The snafu also led to some speculation that I had met an early demise, which is certainly within the realm of possibility, but thankfully it was not true this time. As a human living on Earth, I have noted with chagrin the vast number and variety of possible exits from this life – most of them unpleasant and all of them unjust.

And yet, some days it seems like the universe wants to find memorable ways to demonstrate that it is inherently unfair, causing innocent people lose their lives in unfortunate accidents. I am reminded of this by the astounding case of Mr. Jeff Bush of Seffner, Florida.

Last Thursday, he climbed into his bed only to have a sinkhole open right beneath him. What are the chances?

Bush’s brother attempted a rescue as the bedroom was collapsing, but it was not to be. First responders looked and listened for a sign that the victim was still alive in the hole, but no signal was received. Authorities have determined the body to be “unrecoverable”, due to the awkward logistics of these unexpected openings in the porous limestone that undergirds Florida and several other states.

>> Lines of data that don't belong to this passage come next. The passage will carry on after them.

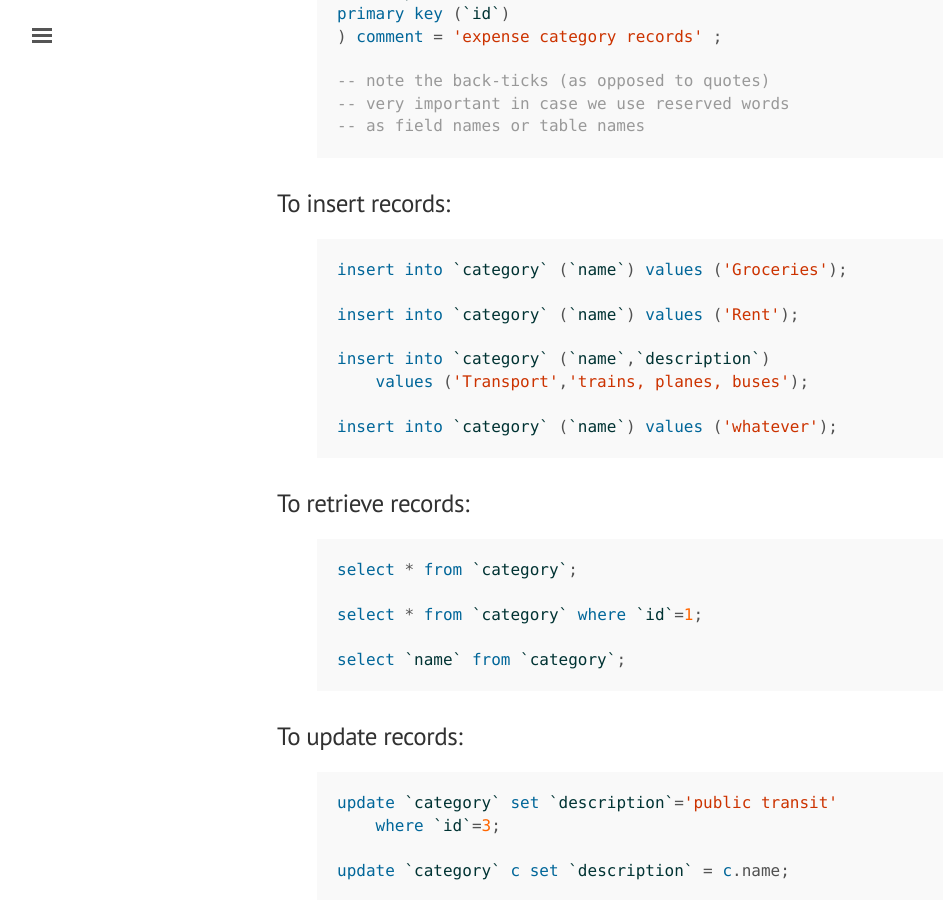
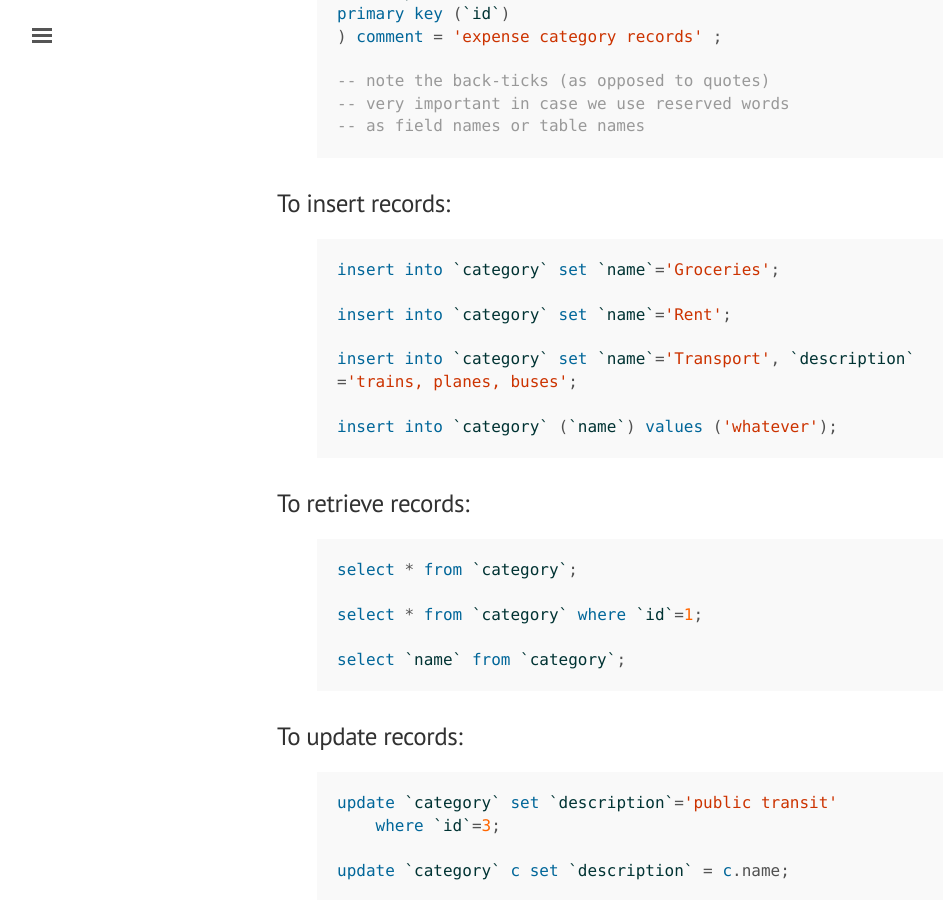
Before and after one commit to MississaugaCoding/mississaugacoding.github.io, a Jekyll site: the page built from _posts/2016-05-03-nodejs-mysql.md, in a window 1280 px wide and 900 px high, scrolled down 2326 px. Shown: the whole window, without its empty margins (3-946 px from the left). Built offline with Jekyll 4.4.1, drawn with Linux system fonts in a browser that asks for light colours; comment, search, counter and statistics services are not loaded.

Commit message:
updated post for session 25

```diff
--- a/_posts/2016-05-03-nodejs-mysql.md
+++ b/_posts/2016-05-03-nodejs-mysql.md
@@ -70,12 +70,11 @@ primary key (`id`)
 
 ### To insert records:
 {% highlight sql %}
-insert into `category` (`name`) values ('Groceries');
+insert into `category` set `name`='Groceries';
 
-insert into `category` (`name`) values ('Rent');
+insert into `category` set `name`='Rent';
 
-insert into `category` (`name`,`description`)
-    values ('Transport','trains, planes, buses');
+insert into `category` set `name`='Transport', `description`='trains, planes, buses';
 
 insert into `category` (`name`) values ('whatever');
 {% endhighlight %}
```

There are no “good” ways to go and every loss is a tragedy. But this one seems particularly capricious. In fact, an aggrieved person would be justified in lodging a complaint at the Pearly Gates. Though with so many new arrivals having legitimate gripes, a word limit on the appeals would be wise, no doubt.

Could you put it in a haiku?

I had just started
“Now I lay me down to sleep”
What was your hurry?

Piano movers
really shouldn’t text while they
are holding the rope.

Never listen when
any photographer says
“Take one more step back”

Other times I ate
identical sandwiches
they slid down just fine.

In retrospect that
pricey, stable stepladder
was a better buy.

That locomotive
was slower than my Harley.
Timing is crucial.

Speaking of timing, later might be way too late. Better write yours now.